|Police raided the home of Nancy Crambert-Lopes on a false suicide alert|
Photo by Aurelia Ventura - Copyright La Opinion
Wednesday, April 22, 2015
Be Afraid of the Police, Not the Criminals
Family claims they were the victims of police violence and fled permanently from them.
By: Isaias Alvarado
Even though all eight corners of their home were guarded by eight security cameras, and they filed a complaint with the FBI, one Latino family that alleges police brutality, fled as far away as they could from the police because of fear of retaliation.
"We're not afraid of the robbers, but the police," said Nancy Carmbert-Lopez, who moved 2,100 miles away, a few days ago.
"I feel safer here," she said.
The Baldwin Park Police Department defended the accused police officers in this controversial case.
Crambert-Lopes recalls her version of the facts: She said that everyone was sleeping in the house, when the police raided her home on a false suicide alert.

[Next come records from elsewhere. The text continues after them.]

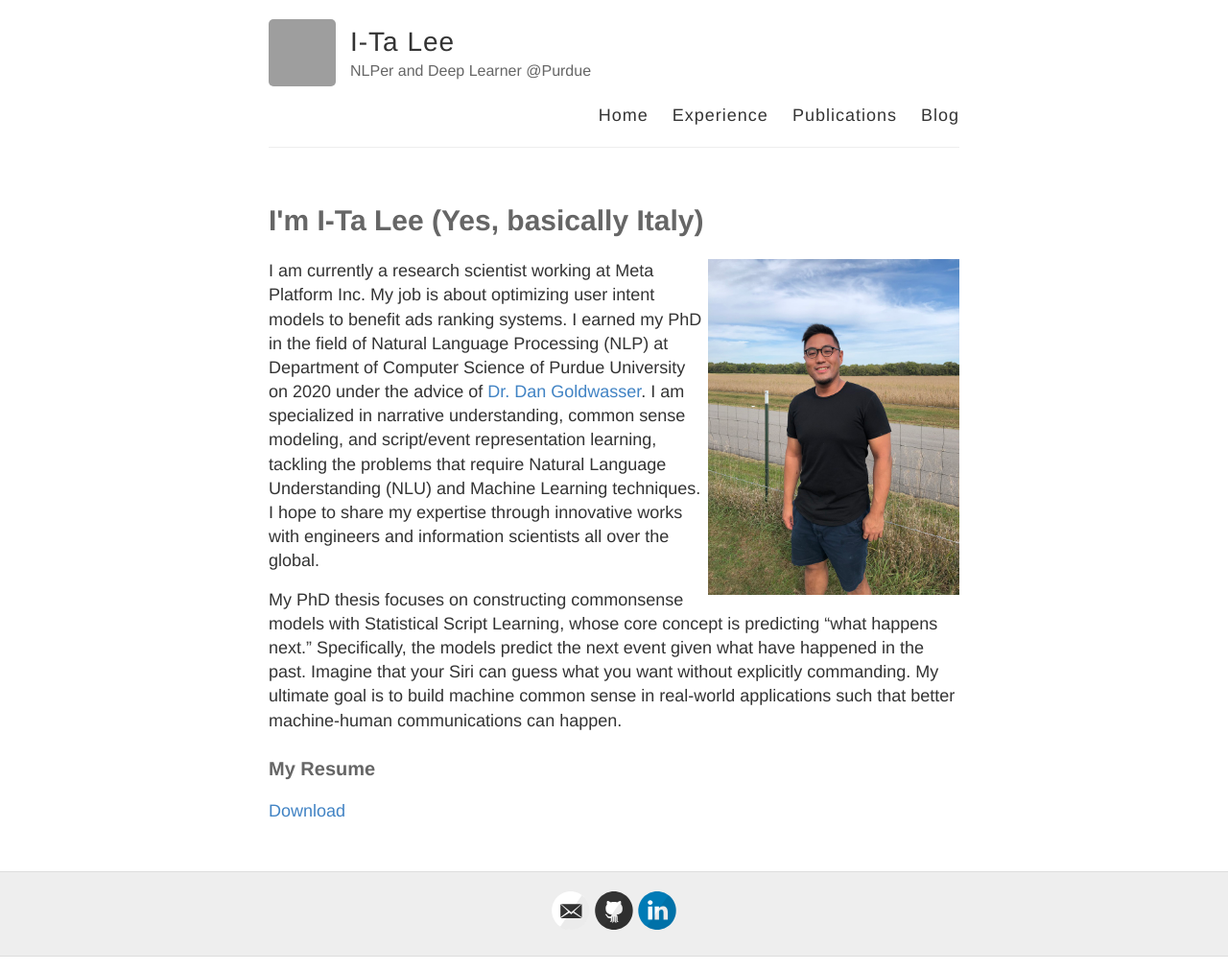
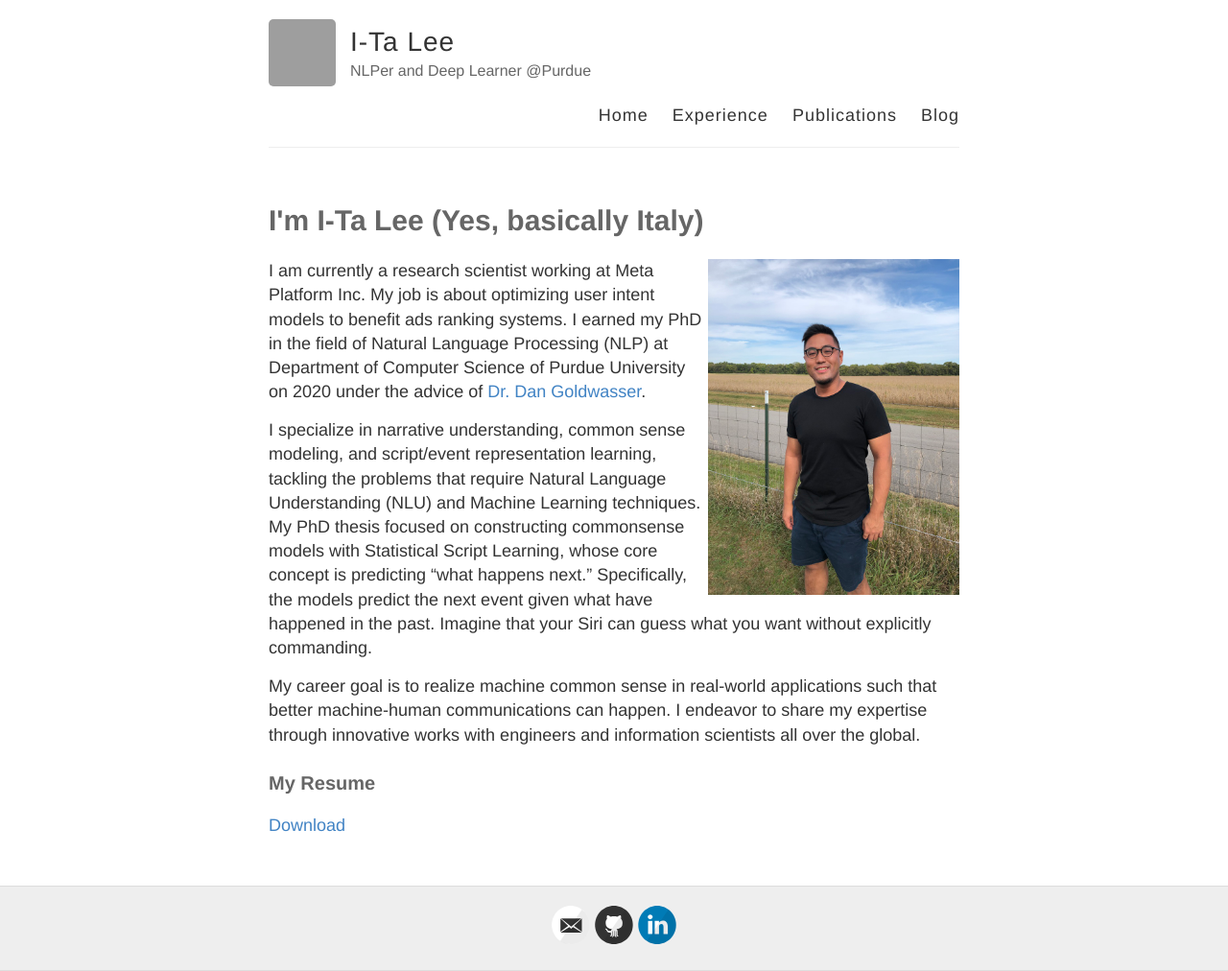
Before and after one commit to doug919/doug919.github.io, a Jekyll site: the page built from index.md, in a window 1280 px wide. Shown: the whole page at 96% size. Built offline with Jekyll 4.4.1, drawn with Linux system fonts in a browser that asks for light colours; grey boxes are pictures that could not be loaded.

Commit message:
update again

```diff
--- a/index.md
+++ b/index.md
@@ -4,9 +4,11 @@
 ---
 
 ![AboutMe](images/about.jpg){:height="350px" .callout}
-I am currently a research scientist working at Meta Platform Inc. My job is about optimizing user intent models to benefit ads ranking systems. I earned my PhD in the field of Natural Language Processing (NLP) at Department of Computer Science of Purdue University on 2020 under the advice of [Dr. Dan Goldwasser](https://www.cs.purdue.edu/homes/dgoldwas/). I am specialized in narrative understanding, common sense modeling, and script/event representation learning, tackling the problems that require Natural Language Understanding (NLU) and Machine Learning techniques. I hope to share my expertise through innovative works with engineers and information scientists all over the global.
+I am currently a research scientist working at Meta Platform Inc. My job is about optimizing user intent models to benefit ads ranking systems. I earned my PhD in the field of Natural Language Processing (NLP) at Department of Computer Science of Purdue University on 2020 under the advice of [Dr. Dan Goldwasser](https://www.cs.purdue.edu/homes/dgoldwas/).
 
-My PhD thesis focuses on constructing commonsense models with Statistical Script Learning, whose core concept is predicting “what happens next.” Specifically, the models predict the next event given what have happened in the past. Imagine that your Siri can guess what you want without explicitly commanding. My ultimate goal is to build machine common sense in real-world applications such that better machine-human communications can happen.
+I specialize in narrative understanding, common sense modeling, and script/event representation learning, tackling the problems that require Natural Language Understanding (NLU) and Machine Learning techniques. My PhD thesis focused on constructing commonsense models with Statistical Script Learning, whose core concept is predicting “what happens next.” Specifically, the models predict the next event given what have happened in the past. Imagine that your Siri can guess what you want without explicitly commanding.
+
+My career goal is to realize machine common sense in real-world applications such that better machine-human communications can happen. I endeavor to share my expertise through innovative works with engineers and information scientists all over the global.
 
 ### My Resume
 
```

They reached the master bedroom on the second floor, where the alleged altercation occurred.
While she was trying to clear the misunderstanding with the police, she explained, her husband Delfim Lopes, had taken sleeping pills after work, but when he tried to go to the restroom, the officers grabbed him and the fight blew up.
Argentina Crambert, Nancy's mother, described the incident as an attack by five police officers against her son. "They were kicking him." She remembers saying, "They're going to kill you!" His whole body was covered with fists. "He vomited. He urinated on himself," the 71 year old immigrant said.
Nancy ran to help her husband and for it, both were tackled and arrested.
Paul Cook, attorney at law, said that he believes that to cover up the brutality, the city declared the two mentally unstable (under 5150 of the Welfare and Institution Code) and locked them up in a psychiatric institute.
Nancy was discharged the next day, but her husband was kept under observation for two days.
The alleged beating damaged Delfim's spine, which now requires surgery, said the plaintiff.
The family states that they now owe $40,000 in medical bills and that because of the injury, Del cannot return to work as a driver.
"One day my husband was sleeping, the next day he needs surgery," said Nancy, who alleges that she was bruised because the "boys in blue" assaulted her too.
In late 2014, the FBI stated that it received the complaint but declined to investigate. Lourdes Arocho, FBI spokesperson, told the La Opinion, "We did not open an investigation in this case."
The City stated that they were not contacted by the FBI or other federal agencies and ensures that the police officers acted according to the law.
"The City maintains its support for the officers involved and denies any allegations of misconduct," said the police agent.
According to the police report, Lopes invited the five officers to his home, who happened to also be enraged, and was to be released only after a medical examination.
"Delfim swallowed five to ten sleeping pills because he was depressed because of financial problems," the police report stated.
According to the City, the altercation ensued because of Delfim and his wife's attitude, whom showed signs of anxiety and high blood pressure. That's why she had to be sent to the hospital too.
According to the police report, Delfim "did not complain of any pain," in a physical examination.
The Lopez family filed a complaint against the City of Baldwin Park in federal court, but the judge dismissed it on Dec. 11, 2014.
Later, the couple changed the jurisdiction of the case, so that they wouldn't have to pay for the legal defense fees.
Nancy said that moving to the State of Georgia has brought the family peace.
Delfim was living in fear residing in Baldwin Park because another emergency could occur and the policemen who assaulted him would return to his home.
"Although I never seen these people," Hiedi Rummel, professor of law at the University of Southern California (USC) and former prosecutor, this family's case is unusual.
"I have never heard of the police trying to hide misconduct this way [which is by diagnosing the detainees to be in need of psychiatric care,]" she said.